**Problem**
The records that follow must be reproduced in full, with every picture excluded.

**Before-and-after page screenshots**
▼

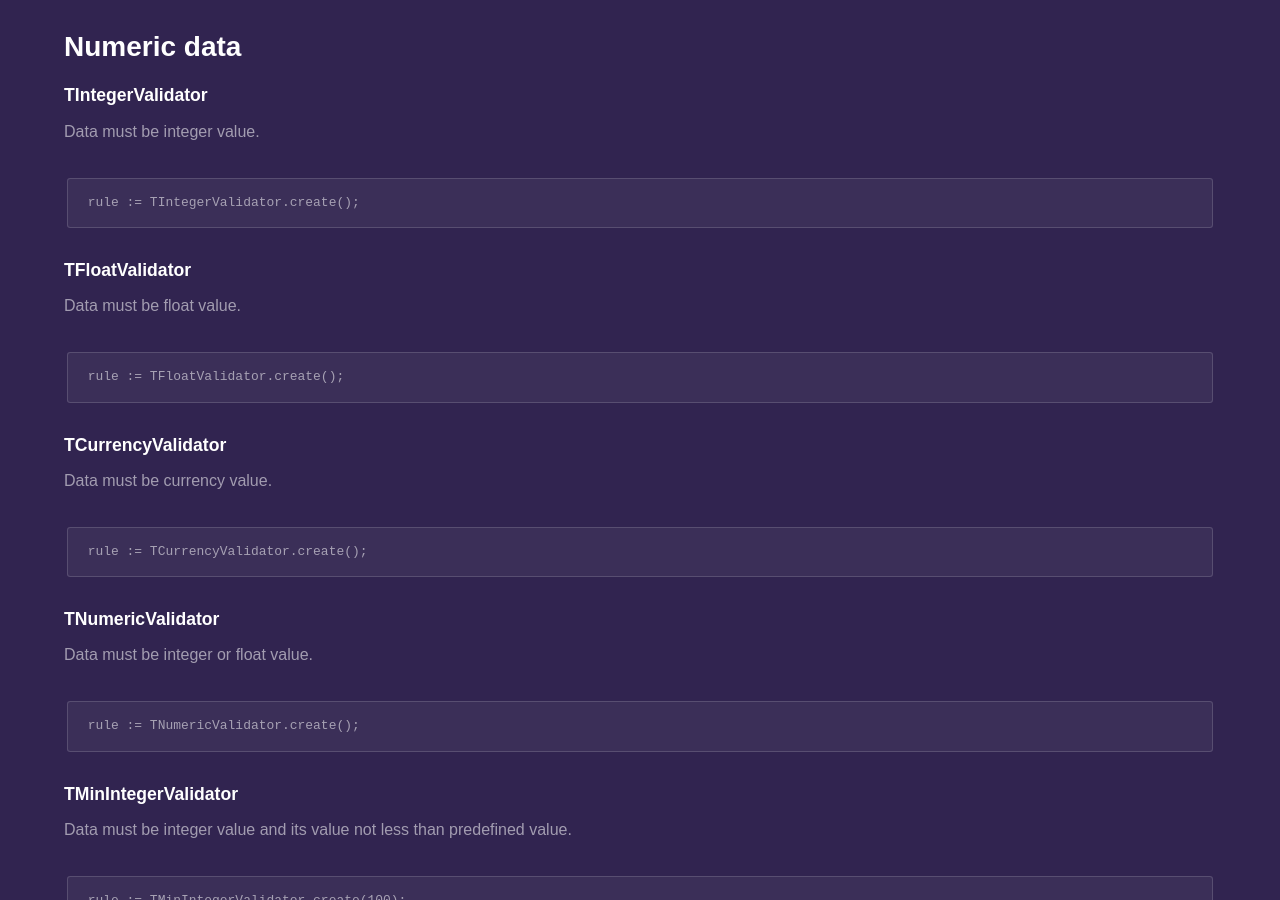
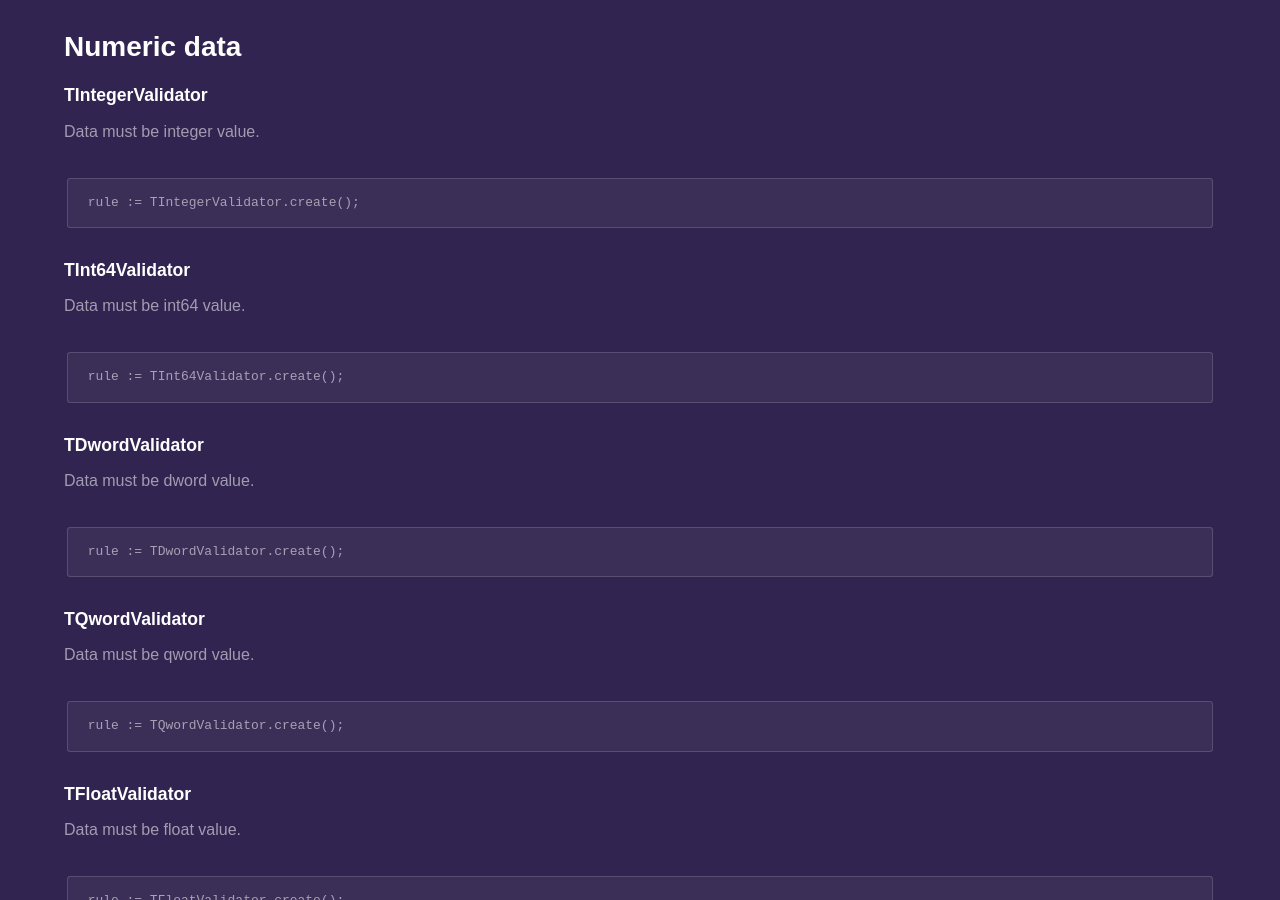
Before and after one commit to fanoframework/fanoframework.github.io, a Jekyll site: the page built from security/form-validation/built-in-validation-rules/index.md, in a window 1280 px wide and 900 px high, scrolled down 3516 px. Built offline with Jekyll 4.4.1, drawn with Linux system fonts in a browser that asks for light colours; our own code applies the rules of GitHub Pages for plain Markdown files.

Commit message:
add content about dword, int64 and qword validator

````diff
--- a/security/form-validation/built-in-validation-rules/index.md
+++ b/security/form-validation/built-in-validation-rules/index.md
@@ -155,6 +155,28 @@ Data must be integer value.
 
 ```
 rule := TIntegerValidator.create();
+```
+
+### TInt64Validator
+
+Data must be int64 value.
+
+```
+rule := TInt64Validator.create();
+```
+### TDwordValidator
+
+Data must be dword value.
+
+```
+rule := TDwordValidator.create();
+```
+### TQwordValidator
+
+Data must be qword value.
+
+```
+rule := TQwordValidator.create();
 ```
 
 ### TFloatValidator
````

▲

**Task answer**
Before and after one commit to fanoframework/fanoframework.github.io, a Jekyll site: the page built from security/form-validation/built-in-validation-rules/index.md, in a window 1280 px wide and 900 px high, scrolled down 3516 px. Built offline with Jekyll 4.4.1, drawn with Linux system fonts in a browser that asks for light colours; our own code applies the rules of GitHub Pages for plain Markdown files.

Commit message:
add content about dword, int64 and qword validator

````diff
--- a/security/form-validation/built-in-validation-rules/index.md
+++ b/security/form-validation/built-in-validation-rules/index.md
@@ -155,6 +155,28 @@ Data must be integer value.
 
 ```
 rule := TIntegerValidator.create();
+```
+
+### TInt64Validator
+
+Data must be int64 value.
+
+```
+rule := TInt64Validator.create();
+```
+### TDwordValidator
+
+Data must be dword value.
+
+```
+rule := TDwordValidator.create();
+```
+### TQwordValidator
+
+Data must be qword value.
+
+```
+rule := TQwordValidator.create();
 ```
 
 ### TFloatValidator
````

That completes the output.